→ WORK TO COMPLETE
Please restate each entry word for word and leave the pictures out.

→ DATA TO PROCESS
================
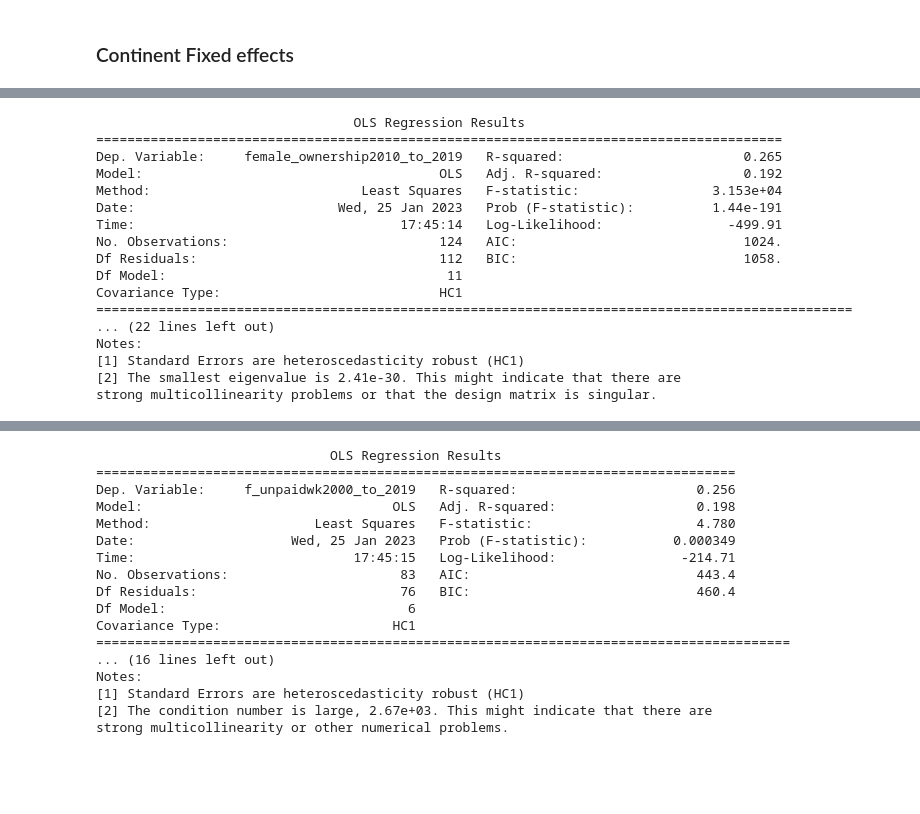
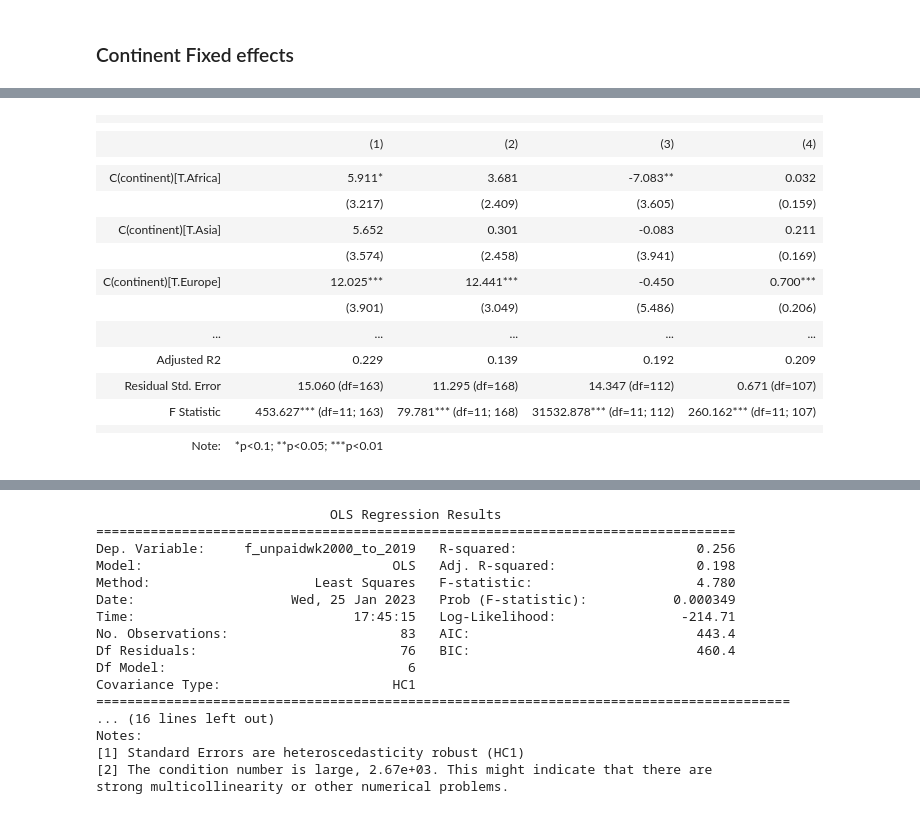
Before and after one commit to rureddish/EPFL_MGT-494_Paper_Extension, a Jupyter notebook: explore.ipynb, the cells around one changed output, grey strips where cells are left out. Cells and saved outputs as stored; diff of their text form; code cells hidden in the pictures; blank space fills up the shorter version.

```diff
--- a/explore.ipynb
+++ b/explore.ipynb
@@ -955,22 +743,23 @@ strong multicollinearity problems or that the design matrix is singular.
-# %%
-mod = smf.ols(formula='female_ownership2010_to_2019 ~  plow + agricultural_suitability + tropical_climate + large_animals + political_hierarchies + economic_complexity + C(continent)', data=df_cross_country2019)
-res = mod.fit(cov_type='HC1')
-print(res.summary())
-# %% [output]
-                                 OLS Regression Results
-========================================================================================
-Dep. Variable:     female_ownership2010_to_2019   R-squared:                       0.265
-Model:                                      OLS   Adj. R-squared:                  0.192
-Method:                           Least Squares   F-statistic:                 3.153e+04
-Date:                          Wed, 25 Jan 2023   Prob (F-statistic):          1.44e-191
-Time:                                  17:45:14   Log-Likelihood:                -499.91
-No. Observations:                           124   AIC:                             1024.
-Df Residuals:                               112   BIC:                             1058.
-Df Model:                                    11
-Covariance Type:                            HC1
-=================================================================================================
-... (22 lines left out)
-Notes:
-[1] Standard Errors are heteroscedasticity robust (HC1)
-[2] The smallest eigenvalue is 2.41e-30. This might indicate that there are
-strong multicollinearity problems or that the design matrix is singular.
+# %%
+m_fl19 = smf.ols(formula='flfp2019 ~  plow + agricultural_suitability + tropical_climate + large_animals + political_hierarchies + economic_complexity+ C(continent)', data=df_cross_country2019).fit(cov_type='HC1')
+m_wp19 = smf.ols(formula='women_politics2019 ~  plow + agricultural_suitability + tropical_climate + large_animals + political_hierarchies + economic_complexity+ C(continent)', data=df_cross_country2019).fit(cov_type='HC1')
+m_fo19 = smf.ols(formula='female_ownership2010_to_2019 ~  plow + agricultural_suitability + tropical_climate + large_animals + political_hierarchies + economic_complexity+ C(continent)', data=df_cross_country2019).fit(cov_type='HC1')
+m_aes19 = smf.ols(formula='aes2019 ~  plow + agricultural_suitability + tropical_climate + large_animals + political_hierarchies + economic_complexity+ C(continent)', data=df_cross_country2019).fit(cov_type='HC1')
+Stargazer([m_fl19, m_wp19, m_fo19, m_aes19])
+# %% [output]
+|  |  |  |  |  |
+|  |
+|  | (1) | (2) | (3) | (4) |
+|  |  |  |  |  |
+| C(continent)[T.Africa] | 5.911* | 3.681 | -7.083** | 0.032 |
+|  | (3.217) | (2.409) | (3.605) | (0.159) |
+| C(continent)[T.Asia] | 5.652 | 0.301 | -0.083 | 0.211 |
+|  | (3.574) | (2.458) | (3.941) | (0.169) |
+| C(continent)[T.Europe] | 12.025*** | 12.441*** | -0.450 | 0.700*** |
+|  | (3.901) | (3.049) | (5.486) | (0.206) |
+| ... | ... | ... | ... | ... |
+| Adjusted R2 | 0.229 | 0.139 | 0.192 | 0.209 |
+| Residual Std. Error | 15.060 (df=163) | 11.295 (df=168) | 14.347 (df=112) | 0.671 (df=107) |
+| F Statistic | 453.627*** (df=11; 163) | 79.781*** (df=11; 168) | 31532.878*** (df=11; 112) | 260.162*** (df=11; 107) |
+|  |  |  |  |  |
+| Note: | *p<0.1; **p<0.05; ***p<0.01 |  |  |  |
```
Also changed, not shown: parts of 29 cells of this notebook.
================
→ OUTPUT FOR THIS TASK
Before and after one commit to rureddish/EPFL_MGT-494_Paper_Extension, a Jupyter notebook: explore.ipynb, the cells around one changed output, grey strips where cells are left out. Cells and saved outputs as stored; diff of their text form; code cells hidden in the pictures; blank space fills up the shorter version.

```diff
--- a/explore.ipynb
+++ b/explore.ipynb
@@ -955,22 +743,23 @@ strong multicollinearity problems or that the design matrix is singular.
-# %%
-mod = smf.ols(formula='female_ownership2010_to_2019 ~  plow + agricultural_suitability + tropical_climate + large_animals + political_hierarchies + economic_complexity + C(continent)', data=df_cross_country2019)
-res = mod.fit(cov_type='HC1')
-print(res.summary())
-# %% [output]
-                                 OLS Regression Results
-========================================================================================
-Dep. Variable:     female_ownership2010_to_2019   R-squared:                       0.265
-Model:                                      OLS   Adj. R-squared:                  0.192
-Method:                           Least Squares   F-statistic:                 3.153e+04
-Date:                          Wed, 25 Jan 2023   Prob (F-statistic):          1.44e-191
-Time:                                  17:45:14   Log-Likelihood:                -499.91
-No. Observations:                           124   AIC:                             1024.
-Df Residuals:                               112   BIC:                             1058.
-Df Model:                                    11
-Covariance Type:                            HC1
-=================================================================================================
-... (22 lines left out)
-Notes:
-[1] Standard Errors are heteroscedasticity robust (HC1)
-[2] The smallest eigenvalue is 2.41e-30. This might indicate that there are
-strong multicollinearity problems or that the design matrix is singular.
+# %%
+m_fl19 = smf.ols(formula='flfp2019 ~  plow + agricultural_suitability + tropical_climate + large_animals + political_hierarchies + economic_complexity+ C(continent)', data=df_cross_country2019).fit(cov_type='HC1')
+m_wp19 = smf.ols(formula='women_politics2019 ~  plow + agricultural_suitability + tropical_climate + large_animals + political_hierarchies + economic_complexity+ C(continent)', data=df_cross_country2019).fit(cov_type='HC1')
+m_fo19 = smf.ols(formula='female_ownership2010_to_2019 ~  plow + agricultural_suitability + tropical_climate + large_animals + political_hierarchies + economic_complexity+ C(continent)', data=df_cross_country2019).fit(cov_type='HC1')
+m_aes19 = smf.ols(formula='aes2019 ~  plow + agricultural_suitability + tropical_climate + large_animals + political_hierarchies + economic_complexity+ C(continent)', data=df_cross_country2019).fit(cov_type='HC1')
+Stargazer([m_fl19, m_wp19, m_fo19, m_aes19])
+# %% [output]
+|  |  |  |  |  |
+|  |
+|  | (1) | (2) | (3) | (4) |
+|  |  |  |  |  |
+| C(continent)[T.Africa] | 5.911* | 3.681 | -7.083** | 0.032 |
+|  | (3.217) | (2.409) | (3.605) | (0.159) |
+| C(continent)[T.Asia] | 5.652 | 0.301 | -0.083 | 0.211 |
+|  | (3.574) | (2.458) | (3.941) | (0.169) |
+| C(continent)[T.Europe] | 12.025*** | 12.441*** | -0.450 | 0.700*** |
+|  | (3.901) | (3.049) | (5.486) | (0.206) |
+| ... | ... | ... | ... | ... |
+| Adjusted R2 | 0.229 | 0.139 | 0.192 | 0.209 |
+| Residual Std. Error | 15.060 (df=163) | 11.295 (df=168) | 14.347 (df=112) | 0.671 (df=107) |
+| F Statistic | 453.627*** (df=11; 163) | 79.781*** (df=11; 168) | 31532.878*** (df=11; 112) | 260.162*** (df=11; 107) |
+|  |  |  |  |  |
+| Note: | *p<0.1; **p<0.05; ***p<0.01 |  |  |  |
```
Also changed, not shown: parts of 29 cells of this notebook.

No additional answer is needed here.